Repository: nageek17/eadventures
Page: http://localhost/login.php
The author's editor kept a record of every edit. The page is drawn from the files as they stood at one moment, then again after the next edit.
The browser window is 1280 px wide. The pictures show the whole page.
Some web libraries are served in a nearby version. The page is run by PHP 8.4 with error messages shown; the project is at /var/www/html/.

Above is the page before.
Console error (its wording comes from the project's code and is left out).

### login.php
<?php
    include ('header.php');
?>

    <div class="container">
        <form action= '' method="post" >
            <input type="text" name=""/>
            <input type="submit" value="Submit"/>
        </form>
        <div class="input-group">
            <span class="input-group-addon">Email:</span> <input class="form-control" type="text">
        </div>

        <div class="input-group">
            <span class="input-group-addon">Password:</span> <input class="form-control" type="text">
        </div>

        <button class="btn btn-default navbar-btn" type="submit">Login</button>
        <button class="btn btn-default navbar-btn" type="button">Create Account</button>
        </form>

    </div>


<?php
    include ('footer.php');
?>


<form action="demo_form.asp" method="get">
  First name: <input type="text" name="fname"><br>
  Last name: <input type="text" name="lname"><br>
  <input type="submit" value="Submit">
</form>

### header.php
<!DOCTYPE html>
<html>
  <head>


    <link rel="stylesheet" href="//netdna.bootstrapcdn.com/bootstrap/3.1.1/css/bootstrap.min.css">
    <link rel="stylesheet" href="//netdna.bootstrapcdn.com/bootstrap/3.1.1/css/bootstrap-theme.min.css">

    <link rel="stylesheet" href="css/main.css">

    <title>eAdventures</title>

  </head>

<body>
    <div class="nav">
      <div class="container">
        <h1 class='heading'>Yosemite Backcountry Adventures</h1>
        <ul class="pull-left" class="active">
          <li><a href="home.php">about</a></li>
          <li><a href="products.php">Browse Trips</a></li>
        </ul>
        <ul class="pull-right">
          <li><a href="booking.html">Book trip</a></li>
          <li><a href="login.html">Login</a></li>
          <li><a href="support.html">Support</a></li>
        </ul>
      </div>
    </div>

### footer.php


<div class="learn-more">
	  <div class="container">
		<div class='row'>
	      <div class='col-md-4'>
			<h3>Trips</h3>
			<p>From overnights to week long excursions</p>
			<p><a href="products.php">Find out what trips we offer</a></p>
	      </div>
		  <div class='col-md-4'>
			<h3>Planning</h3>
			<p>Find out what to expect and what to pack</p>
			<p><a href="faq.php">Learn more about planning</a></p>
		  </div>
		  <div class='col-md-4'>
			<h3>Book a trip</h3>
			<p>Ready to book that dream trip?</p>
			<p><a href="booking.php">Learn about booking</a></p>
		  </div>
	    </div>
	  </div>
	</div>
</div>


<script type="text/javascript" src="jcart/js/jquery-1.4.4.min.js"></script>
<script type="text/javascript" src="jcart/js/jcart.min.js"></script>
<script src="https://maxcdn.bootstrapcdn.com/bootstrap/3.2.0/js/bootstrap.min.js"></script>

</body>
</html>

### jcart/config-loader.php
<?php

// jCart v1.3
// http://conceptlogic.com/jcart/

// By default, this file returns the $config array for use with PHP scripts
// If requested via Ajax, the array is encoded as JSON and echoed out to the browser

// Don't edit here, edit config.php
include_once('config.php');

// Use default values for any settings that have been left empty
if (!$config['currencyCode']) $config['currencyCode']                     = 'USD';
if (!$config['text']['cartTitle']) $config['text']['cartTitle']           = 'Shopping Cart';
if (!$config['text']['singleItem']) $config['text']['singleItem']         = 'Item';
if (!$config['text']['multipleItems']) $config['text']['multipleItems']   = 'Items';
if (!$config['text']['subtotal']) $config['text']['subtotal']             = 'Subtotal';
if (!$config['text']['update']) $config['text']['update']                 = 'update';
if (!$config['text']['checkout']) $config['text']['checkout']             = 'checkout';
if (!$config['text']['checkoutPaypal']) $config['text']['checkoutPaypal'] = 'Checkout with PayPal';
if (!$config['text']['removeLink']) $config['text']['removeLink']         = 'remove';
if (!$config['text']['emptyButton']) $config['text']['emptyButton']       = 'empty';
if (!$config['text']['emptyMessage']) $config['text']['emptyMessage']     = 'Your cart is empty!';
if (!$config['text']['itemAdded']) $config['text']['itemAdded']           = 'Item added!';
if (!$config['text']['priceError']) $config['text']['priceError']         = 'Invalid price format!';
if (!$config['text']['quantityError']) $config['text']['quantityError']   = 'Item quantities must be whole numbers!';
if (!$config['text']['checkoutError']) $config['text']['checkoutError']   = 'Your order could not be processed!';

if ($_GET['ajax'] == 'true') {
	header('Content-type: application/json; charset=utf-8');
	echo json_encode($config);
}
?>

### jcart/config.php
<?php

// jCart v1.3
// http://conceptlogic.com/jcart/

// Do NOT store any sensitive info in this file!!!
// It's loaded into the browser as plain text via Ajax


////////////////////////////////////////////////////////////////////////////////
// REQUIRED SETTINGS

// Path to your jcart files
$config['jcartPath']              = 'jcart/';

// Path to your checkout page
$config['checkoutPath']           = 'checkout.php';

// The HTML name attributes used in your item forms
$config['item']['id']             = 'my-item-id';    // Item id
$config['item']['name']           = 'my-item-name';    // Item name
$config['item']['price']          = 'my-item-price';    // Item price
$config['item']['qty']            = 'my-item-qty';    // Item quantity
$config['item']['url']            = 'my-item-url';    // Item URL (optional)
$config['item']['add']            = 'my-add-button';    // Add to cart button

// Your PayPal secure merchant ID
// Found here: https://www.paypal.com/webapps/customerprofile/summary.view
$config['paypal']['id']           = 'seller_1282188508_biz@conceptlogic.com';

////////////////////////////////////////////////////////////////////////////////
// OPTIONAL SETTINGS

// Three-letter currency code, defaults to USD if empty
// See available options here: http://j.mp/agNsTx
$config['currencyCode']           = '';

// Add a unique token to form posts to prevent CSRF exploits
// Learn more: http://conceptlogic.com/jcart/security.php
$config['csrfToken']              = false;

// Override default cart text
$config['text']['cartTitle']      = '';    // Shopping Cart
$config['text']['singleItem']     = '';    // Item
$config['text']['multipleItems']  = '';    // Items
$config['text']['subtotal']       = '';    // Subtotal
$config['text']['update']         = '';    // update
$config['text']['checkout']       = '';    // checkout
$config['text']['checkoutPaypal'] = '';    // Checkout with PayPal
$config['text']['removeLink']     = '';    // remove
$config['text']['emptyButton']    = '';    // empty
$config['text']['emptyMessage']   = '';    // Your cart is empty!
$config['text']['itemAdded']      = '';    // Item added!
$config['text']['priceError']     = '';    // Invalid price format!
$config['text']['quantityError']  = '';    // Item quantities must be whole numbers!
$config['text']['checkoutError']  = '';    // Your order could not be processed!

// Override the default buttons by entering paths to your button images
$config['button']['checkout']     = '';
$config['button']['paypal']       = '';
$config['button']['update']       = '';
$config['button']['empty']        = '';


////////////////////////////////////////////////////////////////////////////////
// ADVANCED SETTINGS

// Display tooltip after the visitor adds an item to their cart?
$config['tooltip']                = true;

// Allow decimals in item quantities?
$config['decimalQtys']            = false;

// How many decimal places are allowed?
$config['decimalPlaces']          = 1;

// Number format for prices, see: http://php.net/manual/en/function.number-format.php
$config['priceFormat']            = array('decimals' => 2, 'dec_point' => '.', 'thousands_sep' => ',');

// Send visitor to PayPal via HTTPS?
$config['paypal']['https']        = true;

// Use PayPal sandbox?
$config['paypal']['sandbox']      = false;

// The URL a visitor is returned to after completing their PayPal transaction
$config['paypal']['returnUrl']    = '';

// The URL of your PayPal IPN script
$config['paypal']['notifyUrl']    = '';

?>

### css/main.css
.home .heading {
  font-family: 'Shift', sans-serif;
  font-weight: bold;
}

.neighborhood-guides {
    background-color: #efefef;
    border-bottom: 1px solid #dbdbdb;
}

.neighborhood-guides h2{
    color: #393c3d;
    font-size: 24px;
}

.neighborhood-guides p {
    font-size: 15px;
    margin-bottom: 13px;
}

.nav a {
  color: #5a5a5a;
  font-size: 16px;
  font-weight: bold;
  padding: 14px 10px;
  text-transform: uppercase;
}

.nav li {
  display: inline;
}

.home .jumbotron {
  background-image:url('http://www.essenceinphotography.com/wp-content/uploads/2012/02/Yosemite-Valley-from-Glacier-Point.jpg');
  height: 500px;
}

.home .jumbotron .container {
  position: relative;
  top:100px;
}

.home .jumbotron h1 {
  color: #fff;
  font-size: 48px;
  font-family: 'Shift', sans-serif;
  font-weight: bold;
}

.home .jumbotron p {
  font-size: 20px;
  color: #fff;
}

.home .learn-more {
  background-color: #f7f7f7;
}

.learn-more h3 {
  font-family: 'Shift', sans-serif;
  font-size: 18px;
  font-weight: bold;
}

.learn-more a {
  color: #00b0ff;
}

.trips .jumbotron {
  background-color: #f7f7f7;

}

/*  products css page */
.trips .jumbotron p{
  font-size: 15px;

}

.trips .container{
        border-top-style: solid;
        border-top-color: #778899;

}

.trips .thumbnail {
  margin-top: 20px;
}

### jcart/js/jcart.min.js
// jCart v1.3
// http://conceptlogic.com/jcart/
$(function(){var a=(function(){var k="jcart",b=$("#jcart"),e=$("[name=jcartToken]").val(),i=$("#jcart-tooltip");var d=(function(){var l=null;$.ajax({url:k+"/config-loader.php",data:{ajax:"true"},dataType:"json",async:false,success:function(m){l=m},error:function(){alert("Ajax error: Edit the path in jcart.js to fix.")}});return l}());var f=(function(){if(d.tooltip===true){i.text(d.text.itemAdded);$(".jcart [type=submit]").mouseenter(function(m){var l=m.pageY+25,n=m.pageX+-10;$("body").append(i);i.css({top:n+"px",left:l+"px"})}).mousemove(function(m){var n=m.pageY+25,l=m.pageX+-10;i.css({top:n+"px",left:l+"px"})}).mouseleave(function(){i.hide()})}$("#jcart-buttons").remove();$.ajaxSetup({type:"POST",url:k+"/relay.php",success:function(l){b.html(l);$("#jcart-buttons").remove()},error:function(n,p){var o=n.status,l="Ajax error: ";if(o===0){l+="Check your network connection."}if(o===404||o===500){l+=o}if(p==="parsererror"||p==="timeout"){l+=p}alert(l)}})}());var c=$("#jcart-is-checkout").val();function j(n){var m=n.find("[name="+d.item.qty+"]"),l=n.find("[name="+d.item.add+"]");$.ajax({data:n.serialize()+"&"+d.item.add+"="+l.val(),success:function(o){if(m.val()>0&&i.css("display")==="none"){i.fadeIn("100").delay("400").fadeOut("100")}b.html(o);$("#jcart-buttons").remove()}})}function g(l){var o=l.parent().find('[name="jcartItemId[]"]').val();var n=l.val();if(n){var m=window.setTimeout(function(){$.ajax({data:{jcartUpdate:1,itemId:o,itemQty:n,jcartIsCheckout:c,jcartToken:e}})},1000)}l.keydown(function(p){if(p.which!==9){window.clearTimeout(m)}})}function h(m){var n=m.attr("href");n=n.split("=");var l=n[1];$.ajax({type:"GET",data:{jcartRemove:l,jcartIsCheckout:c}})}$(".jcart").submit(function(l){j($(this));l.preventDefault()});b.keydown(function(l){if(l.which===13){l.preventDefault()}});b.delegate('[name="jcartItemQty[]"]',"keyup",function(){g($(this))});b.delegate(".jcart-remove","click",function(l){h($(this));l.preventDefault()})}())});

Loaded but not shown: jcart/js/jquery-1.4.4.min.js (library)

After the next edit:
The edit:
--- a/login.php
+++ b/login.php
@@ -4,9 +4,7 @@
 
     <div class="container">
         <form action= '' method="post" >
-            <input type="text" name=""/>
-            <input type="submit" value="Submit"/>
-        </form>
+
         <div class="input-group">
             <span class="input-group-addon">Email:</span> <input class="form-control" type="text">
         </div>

##########

TASK REQUIREMENTS :: Scan the data above line by line. Please say how many lines hold the word "with", and give only that number.

WRITTEN RESPONSE :: 4